On the New Year’s Eve, showman Volodymyr Zelenskyi made Facebook community forget about all other presidential candidates and discuss only him. At first sight, this should satisfy his political technologists. The only problem is that Facebook comments were predominantly negative.
After collapse of the USSR, a tradition was established in Ukraine: several minutes before the New Year, the country’s president, no matter what is his name, congratulates citizens and wishes them a happy New Year. Every president, from Leonid Kravchuk to Petro Poroshenko, has done this.
But the “1+1” TV channel owned by oligarch Ihor Kolomoyskyi changed this tradition. Just before the New Year, Volodymyr Zelenskyi made an appearance on this channel, congratulated his fellow citizens with the upcoming New Year and stated that he would run for president. Congratulation of the incumbent president Poroshenko was shifted and shown after the clock stroke 12 am.
Formally, there was nothing special about this occurrence, since “1+1” is a private channel. Its owners have exclusive right to show anyone they like or not show anyone at all. But the FB community became angry at the fact that, by doing so, the channels owners humiliated not president Poroshenko personally, against whom Kolomoyskyi is fighting fiercely, but the presidency institution itself.
Kateryna Venzhyk, the National Bank of Ukraine employee, made a parallel with the incident from 2009. She recalled that, in that year, a campaign to promote Russian ruble and belittle Ukrainian hryvnia was launched. “There were dozens of commentaries about fragility of the national currency and hundreds of articles about its upcoming collapse coupled with derision of hryvnia itself – from its historical prototype to its modern design… It was truly bizarre to read all of this, as various authors persuaded not to treat the Ukrainian currency seriously by calling it by different humiliating names, from “candy wrapper” to “crippled successor of coupon,” Kateryna wrote on her FB page.
Security service of the bank she then worked for told her a story that seemed fantastic at that time but looks completely realistic today. Russia financed a campaign to discredit hryvnia and paid several financial journalists to lead it.
“When I naively asked,” Kateryna continued, “why anyone would be interested in humiliating our national currency, the smart security serviceman told me: ‘Because national currency is a synonym of a statehood. If you lose trust in your currency, you soon lose trust in your state.’”

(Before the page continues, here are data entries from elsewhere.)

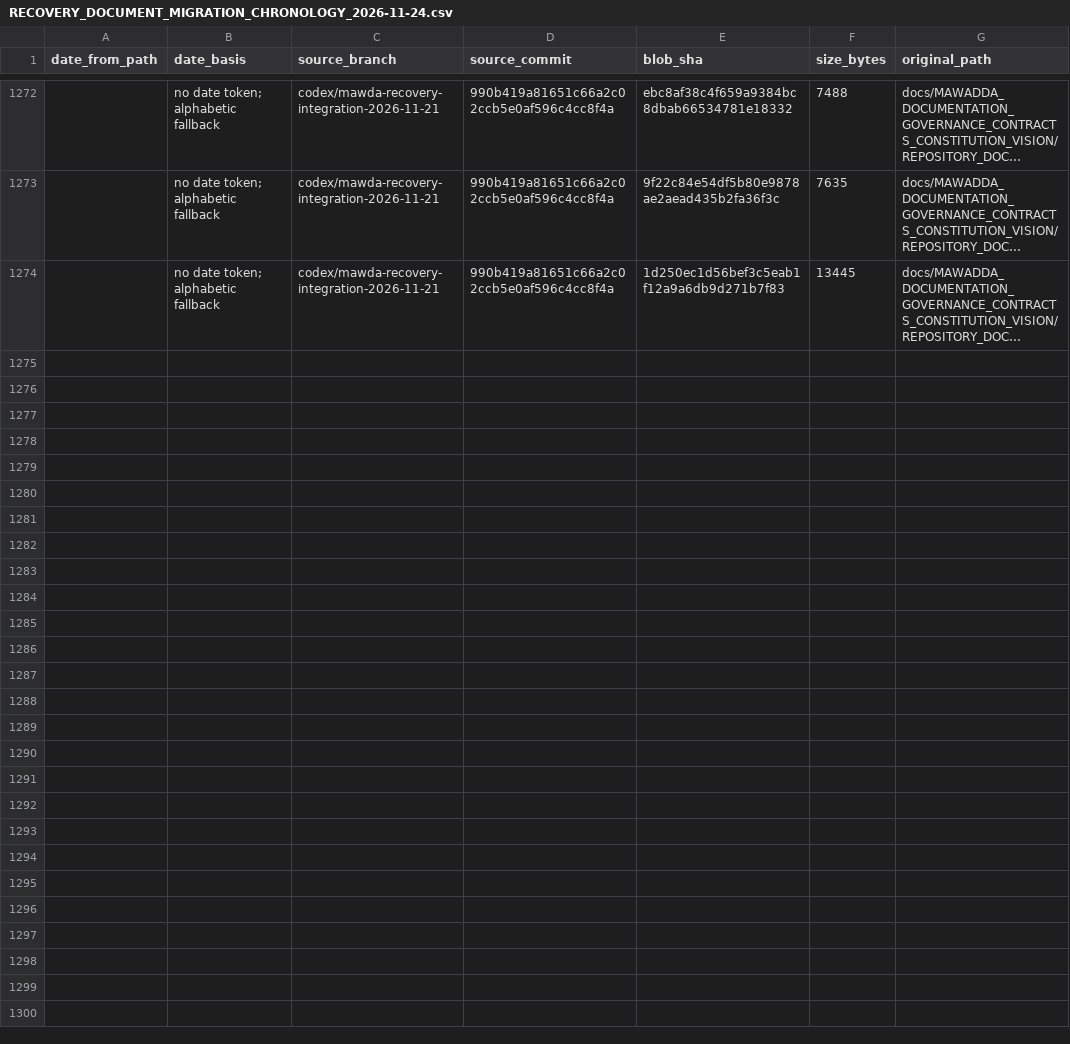
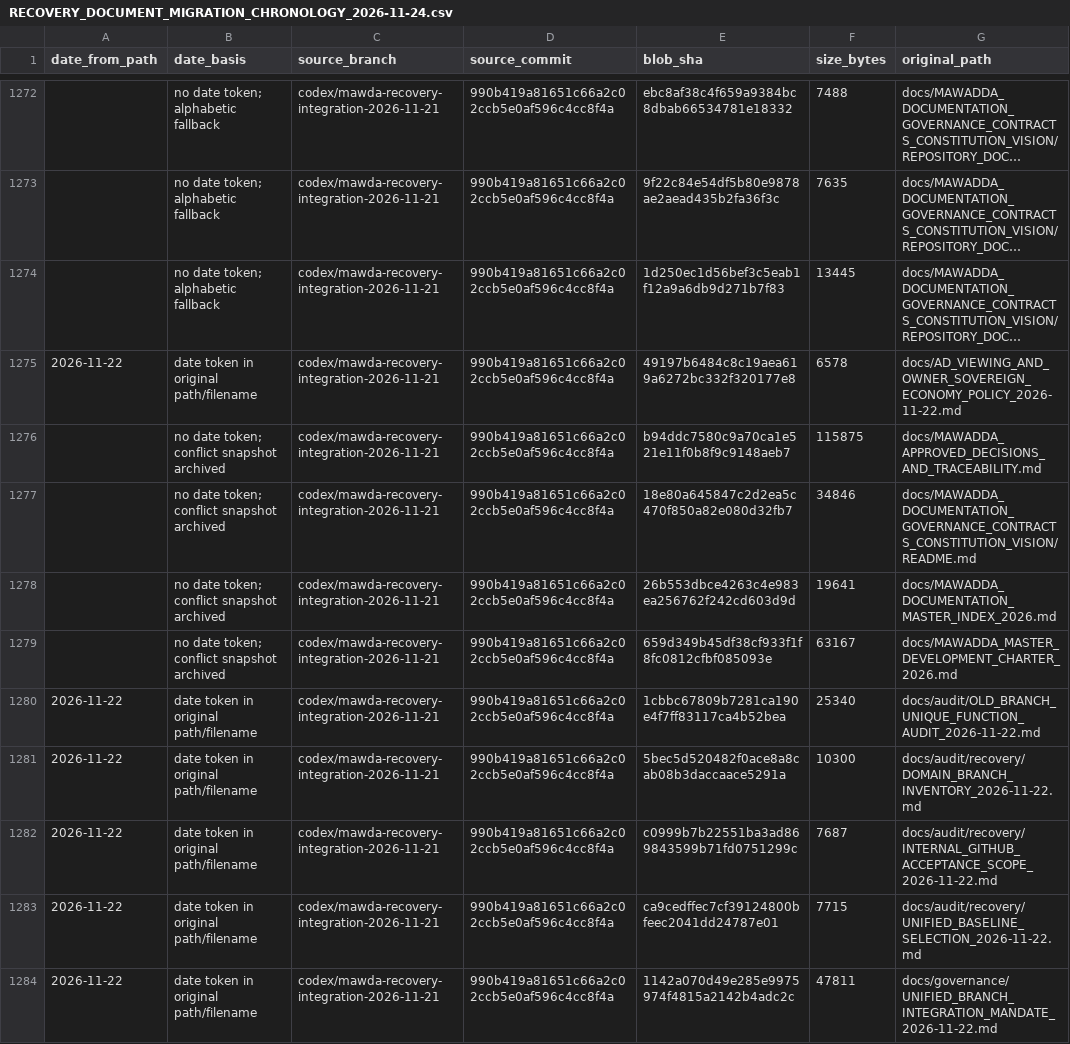
Before and after one commit to productionhome2022-hash/mawda-platform, a CSV file: docs/governance/RECOVERY_DOCUMENT_MIGRATION_CHRONOLOGY_2026-11-24.csv, drawn as a sheet; only a part is shown, gaps mark what is left out; long unchanged cells end in …; the diff names each change by its address in the sheet, - before the commit and + after, or states it on an @@ line.

Commit message:
docs(governance): index preserved Recovery document revisions

```diff
--- a/docs/governance/RECOVERY_DOCUMENT_MIGRATION_CHRONOLOGY_2026-11-24.csv
+++ b/docs/governance/RECOVERY_DOCUMENT_MIGRATION_CHRONOLOGY_2026-11-24.csv
+row 1275: 2026-11-22 | date token in original path/filename | codex/mawda-recovery-integration-2026-11-21 | 990b419a81651c66a2c02ccb5e0af596c4cc8f4a | 49197b6484c8c19aea619a6272bc332f320177e8 | 6578 | docs/AD_VIEWING_AND_OWNER_SOVEREIGN_ECONOMY_POLICY_2026-11-22.md
+row 1276:  | no date token; conflict snapshot archived | codex/mawda-recovery-integration-2026-11-21 | 990b419a81651c66a2c02ccb5e0af596c4cc8f4a | b94ddc7580c9a70ca1e521e11f0b8f9c9148aeb7 | 115875 | docs/MAWADDA_APPROVED_DECISIONS_AND_TRACEABILITY.md
+row 1277:  | no date token; conflict snapshot archived | codex/mawda-recovery-integration-2026-11-21 | 990b419a81651c66a2c02ccb5e0af596c4cc8f4a | 18e80a645847c2d2ea5c470f850a82e080d32fb7 | 34846 | docs/MAWADDA_DOCUMENTATION_GOVERNANCE_CONTRACTS_CONSTITUTION_VISION/README.md
+row 1278:  | no date token; conflict snapshot archived | codex/mawda-recovery-integration-2026-11-21 | 990b419a81651c66a2c02ccb5e0af596c4cc8f4a | 26b553dbce4263c4e983ea256762f242cd603d9d | 19641 | docs/MAWADDA_DOCUMENTATION_MASTER_INDEX_2026.md
+row 1279:  | no date token; conflict snapshot archived | codex/mawda-recovery-integration-2026-11-21 | 990b419a81651c66a2c02ccb5e0af596c4cc8f4a | 659d349b45df38cf933f1f8fc0812cfbf085093e | 63167 | docs/MAWADDA_MASTER_DEVELOPMENT_CHARTER_2026.md
+row 1280: 2026-11-22 | date token in original path/filename | codex/mawda-recovery-integration-2026-11-21 | 990b419a81651c66a2c02ccb5e0af596c4cc8f4a | 1cbbc67809b7281ca190e4f7ff83117ca4b52bea | 25340 | docs/audit/OLD_BRANCH_UNIQUE_FUNCTION_AUDIT_2026-11-22.md
+row 1281: 2026-11-22 | date token in original path/filename | codex/mawda-recovery-integration-2026-11-21 | 990b419a81651c66a2c02ccb5e0af596c4cc8f4a | 5bec5d520482f0ace8a8cab08b3daccaace5291a | 10300 | docs/audit/recovery/DOMAIN_BRANCH_INVENTORY_2026-11-22.md
+row 1282: 2026-11-22 | date token in original path/filename | codex/mawda-recovery-integration-2026-11-21 | 990b419a81651c66a2c02ccb5e0af596c4cc8f4a | c0999b7b22551ba3ad869843599b71fd0751299c | 7687 | docs/audit/recovery/INTERNAL_GITHUB_ACCEPTANCE_SCOPE_2026-11-22.md
+row 1283: 2026-11-22 | date token in original path/filename | codex/mawda-recovery-integration-2026-11-21 | 990b419a81651c66a2c02ccb5e0af596c4cc8f4a | ca9cedffec7cf39124800bfeec2041dd24787e01 | 7715 | docs/audit/recovery/UNIFIED_BASELINE_SELECTION_2026-11-22.md
+row 1284: 2026-11-22 | date token in original path/filename | codex/mawda-recovery-integration-2026-11-21 | 990b419a81651c66a2c02ccb5e0af596c4cc8f4a | 1142a070d49e285e9975974f4815a2142b4adc2c | 47811 | docs/governance/UNIFIED_BRANCH_INTEGRATION_MANDATE_2026-11-22.md
```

“You might ask what this story about hryvnia has to do with Zelenskyi replacing Poroshenko?” Kateryna wrote, “By ridiculing any state symbols, from its currency to coat of arms to flag to presidency institution, you are undermining statehood. No, I do not encourage worshipping of our political leaders. But there is a difference between criticism and mockery and there is even bigger difference between ridiculing a person and ridiculing an institution. To replace the president in the moment when everyone is waiting to see him with the clown is exactly a mockery of the institution.”
Political expert Volodymyr Fesenko expressed similar opinion: “This violates one of informal rules and rituals that unite the country in the same way as the flag and the anthem do. You could think that this tradition, which do not exist in many countries, is a Soviet leftover. You could have negative opinion about the incumbent president. But in a new and insufficiently strong state, it is better to preserve uniting traditions and rituals and even create new ones, but not destroy existing. Let’s imagine that various politicians and oligarchs start giving New Year congratulations instead of the country’s president: Firtash or Boyko on the “Inter” channel, Akhmetov, Liashko or Vilkul on “Ukraine”, Medvedchuk on “112 Ukraine” etc. In a symbolic way, this would mean disintegration of the single country into separate info-political feuds. If Zelenskyi becomes president, his New Year’s demarche will backfire, as he could become the victim of similar disrespect. This is not about Zelenskyi or Poroshenko, but about importance of following formal and informal rules and rituals that bring the country together. If they are violated, the country will disintegrate.”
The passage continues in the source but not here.